• For funds engaging in momentum strategies, there was mixed evidence of positive excess returns. The insignificant results for momentum funds may be attributable to the very small sample size of momentum funds in the study.
• For funds engaging in short-term reversal strategies, there was evidence of negative excess returns.
• The more strategies to which a mutual fund is exposed, the higher its alpha and success ratio.
In summary, the authors found evidence supporting the added value of funds that adopt low-beta, small-cap and value strategies. They concluded that the excess returns earned by these funds are sustainable and haven’t disappeared even after public dissemination of the anomalies.
They added this observation: “All in all, we conclude that there can be large added value of funds incorporating academic knowledge in their investment processes by engaging in factor investing. However, the incorporation of academic knowledge does not always appear to result in adding value… We find that factor strategies for which there is little documentation in the academic literature do not earn excess returns. It is important that empirical evidence withstands a significant number of attempts of falsification before investment strategies are engineered that incorporate this knowledge.”
Before concluding, there’s an important point to consider. The authors defined whether a fund had adopted a strategy by its exposure to that factor using a regression analysis, which is the way to determine if a fund provides exposure to stocks with the characteristics you’re looking at. However, a mutual fund can also use that factor by avoiding negative exposure to it.
For example, because value and momentum are negatively correlated, most value funds will have negative exposure to momentum. Some fund families avoid purchasing stocks that enter their defined buy ranges if they have negative momentum, delaying the purchase until the negative momentum ceases. The use of negative momentum screens significantly reduces the negative exposure to momentum that would otherwise exist. In addition, the funds will tend to hold onto positive momentum stocks a bit longer, giving priority to stocks with weaker momentum when selling. These funds wouldn’t show up on the author’s radar as funds that use a momentum strategy, even though in reality they are.
The Bottom Line
The bottom line is that factor investing can add value to your portfolio.
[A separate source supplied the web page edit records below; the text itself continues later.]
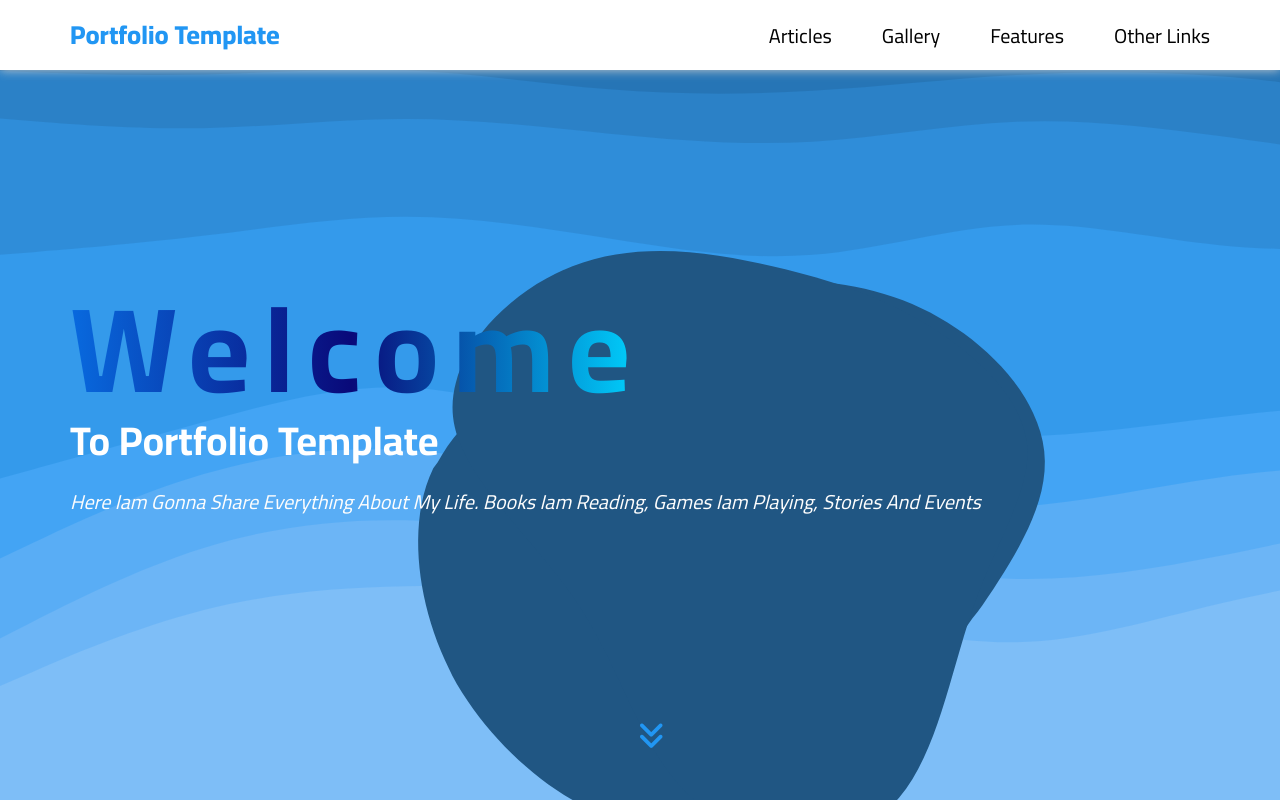
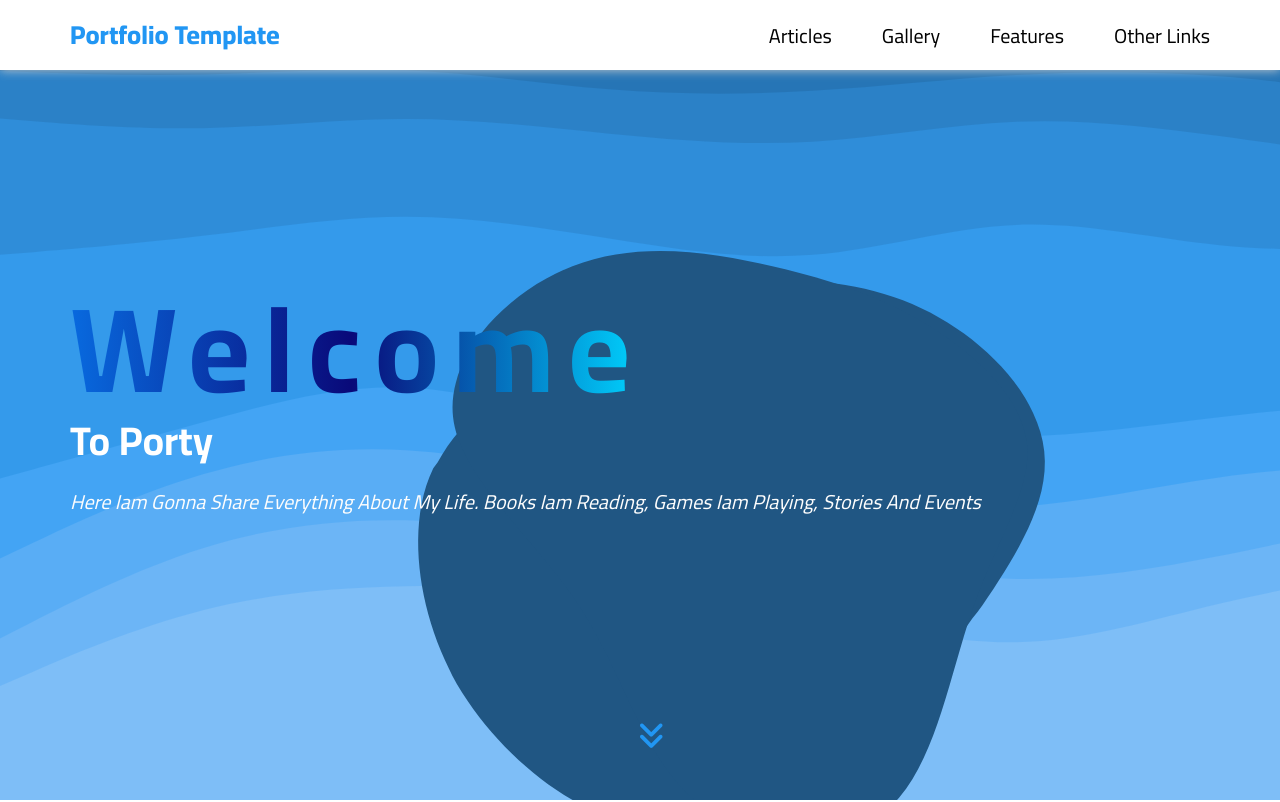
Before and after one commit to TarekSaeed95/Porty, a plain HTML site: page index.html in a window 1280 px wide. Shown: the top 802 px of the page. Drawn offline with Linux system fonts and the light colour scheme.

Commit message:
change title

```diff
--- a/index.html
+++ b/index.html
@@ -105,7 +105,7 @@
         </svg>
         <div class="container">
             <div class="intro-text">
-                <div class="title"><span>Welcome</span>To Portfolio Template </div>
+                <div class="title"><span>Welcome</span>To Porty </div>
                 <p>Here Iam gonna share everything about my life. Books Iam reading, Games Iam Playing, Stories and
                     Events
                 </p>
```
However, before you even consider investing in a factor, you should be convinced that the evidence supporting it is persistent across time and economic regimes, as well as pervasive across countries. You should gain further confidence if that factor is also pervasive across asset classes.